While Christ still walked the earth, word about the Word spread far and wide. A certain Syrian king called Abgar came to hear and believe the works performed by Jesus and sent a letter to Him begging His presence in the royal court at Edessa, to cure the king of an illness he had. In some accounts the messanger was also given instructions to draw an image of this famous man, Jesus of Nazereth.
When the messanger got through the crowds thronging Christ and His disciples, the invitation was declined as Jesus had other plans. Yet the Son of God sent the messanger back with two powerfully edifying things: His word and His image.
The word was given in the form of a letter – not written but dictated by Our Lord – and the image was altogether more special. Amid the bustle, Jesus used a face-cloth which miraculously bore the image of His face. This was given to King Abgar’s courtier and, with the letter, was returned to Edessa with the promise that Christ would send one of His disciples soon.
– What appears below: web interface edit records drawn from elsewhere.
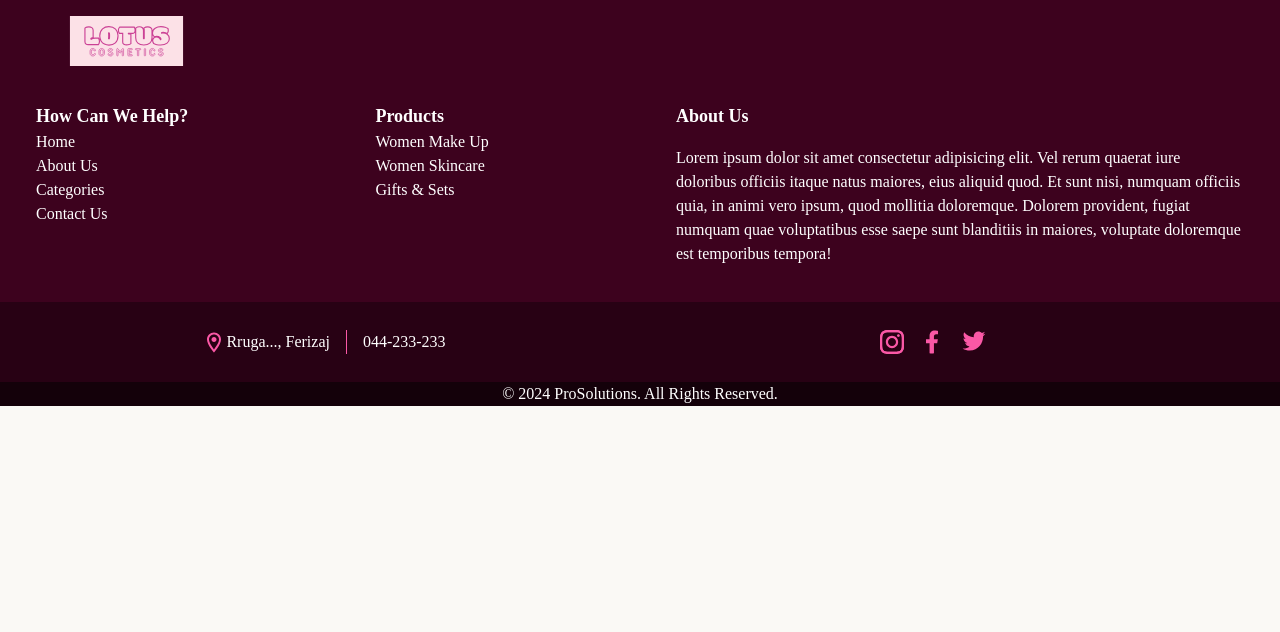
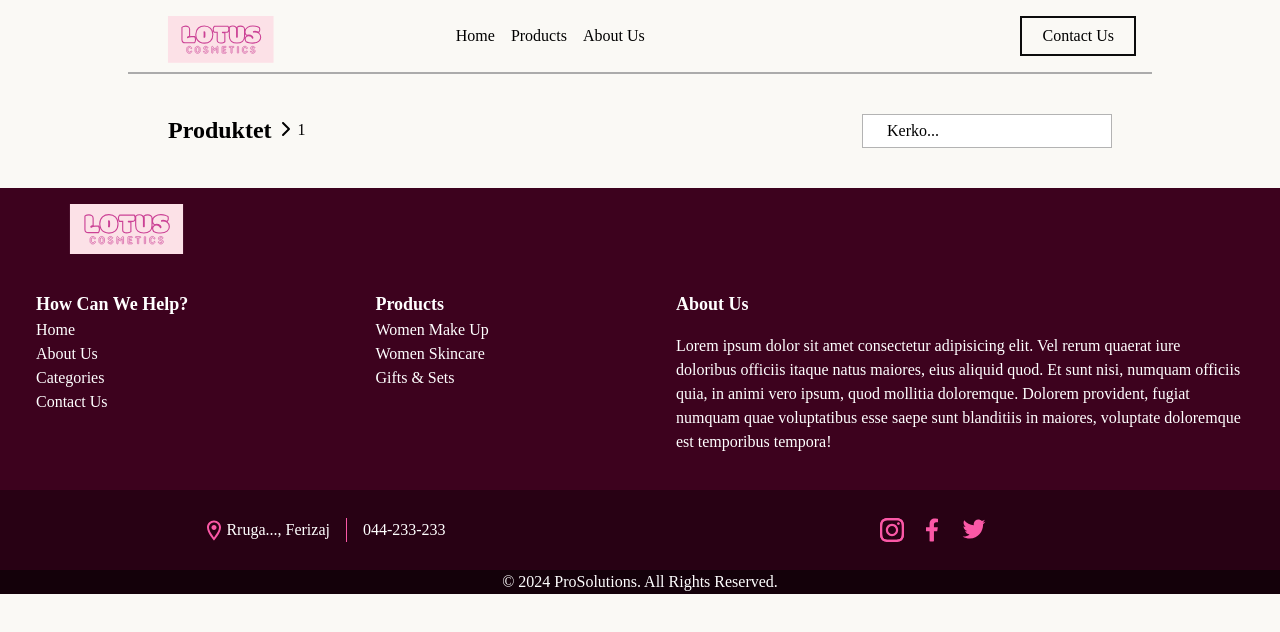
Before and after one commit to ArtisAdemi/KozmetikaLotus, a React (Create React App) app in the folder client/: page /products/1 in a window 1280 px wide. Shown: the top 632 px of the page. Built offline with nearby package versions, Linux system fonts and the light colour scheme.

Commit message:
Products.jsx started

```diff
--- a/client/package.json
+++ b/client/package.json
@@ -3,6 +3,9 @@
   "version": "0.1.0",
   "private": true,
   "dependencies": {
+    "@fortawesome/fontawesome-svg-core": "^6.5.1",
+    "@fortawesome/free-solid-svg-icons": "^6.5.1",
+    "@fortawesome/react-fontawesome": "^0.2.0",
     "@testing-library/jest-dom": "^5.17.0",
     "@testing-library/react": "^13.4.0",
     "@testing-library/user-event": "^13.5.0",
--- a/client/src/App.css
+++ b/client/src/App.css
@@ -4,3 +4,7 @@
 body {
   background: #faf9f5;
 }
+
+input::placeholder{
+  color:black;
+}
--- a/client/src/App.jsx
+++ b/client/src/App.jsx
@@ -10,7 +10,7 @@ function App() {
           <Routes>
             {/* Add routes here */}
             <Route path='/' exact Component={Home} />
-            <Route path='/products'exact Component={Products}/>
+            <Route path='/products/:categoryName'exact Component={Products}/>
             <Route path='/about'exact Component={AboutUs}/>
             <Route path='/contact'exact Component={ContactUs}/>
           </Routes>
--- a/client/src/components/Navbar.jsx
+++ b/client/src/components/Navbar.jsx
@@ -14,7 +14,7 @@ const Navbar = () => {
                 <p><a href="/">Home</a></p>
             </div>
             <div className='m-2'>
-                <p><a href="/products">Products</a></p>
+                <p><a href="/products/abc">Products</a></p>
             </div>
             <div className='m-2'>
                 <p><a href="/about">About Us</a></p>
--- a/client/src/pages/Products.jsx
+++ b/client/src/pages/Products.jsx
@@ -1,11 +1,41 @@
-import React from 'react'
+import { useEffect, useState } from 'react'
 import { Navbar } from '../components'
+import {useParams} from 'react-router-dom';
+import {FontAwesomeIcon} from "@fortawesome/react-fontawesome"
+import {faChevronRight} from '@fortawesome/free-solid-svg-icons'
 
 const Products = () => {
+  // Getting category from url
+  const [category, setCategory] = useState("");
+  const { categoryName } = useParams();
+
+  useEffect(() => {
+    // updating category
+    setCategory(categoryName);
+  }, [categoryName]);
+
   return (
     <div>
         <div className='flex w-full justify-center'>
           <Navbar />
+        </div>
+        <div className='w-full flex justify-center'>
+          <div className='w-[80%] flex justify-between p-10'>
+            <div className='flex'>
+              <div>
+                <h2 className='text-2xl font-bold'>Produktet</h2>
+              </div>
+              <div className='mt-1 ml-2'>
+                <FontAwesomeIcon icon={faChevronRight} />
+              </div>
+              <div className='mt-1 ml-2'>
+                <span>{category}</span>
+              </div>
+            </div>
+            <div>
+              <input className='border border-1 border-[#0C0C0C4F] p-1 px-6' style={{color: 'black'}} type="text"  placeholder='Kerko...'/>
+            </div>
+          </div>
         </div>
     </div>
   )
```
Also changed, not shown: 1 other file (tests, documents, lock files or other folders).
The image of Christ preserved on the face-cloth was thus kept in Edessa, and became known variously as “The Image of Edessa”, the “Mandylion” (Gr. “face-cloth”), or “The Image Not Made With Hands”. As for Christ’s promise, naturally that too was kept, and it was Thaddeus, one of the Seventy Disciples who after the Ascension (and within a year of Ebgar receiving the mandylion) came to explain the true nature and purpose of Jesus Christ to the King. With the salvation-bearing words of the Gospel, King Ebgar was cured, and became the first Christian King in history.
The image of Christ not made with hands had a remarkable history of its own – allegedly protecting the city of Edessa from Persian invasion in 544 A.D. The mandylion was transferred to Constantinople – by then the political centre of Christendom – in the 10th century. After that it was lost in the sacking of Constantinople by the Latins in 1204. Although claims have been made as to its whereabouts since then, it is assumed to have been lost for good.
The “first” icon of Christ does what all future, “man-made”, Orthodox icons of Christ do: attest to the reality of God’s incarnation on earth. Beyond this, the Image of Edessa’s miraculous origins can be seen as a symbol of God’s authority and centrality to all true worship – because after all is said and done, the first iconographer was Jesus Christ Himself.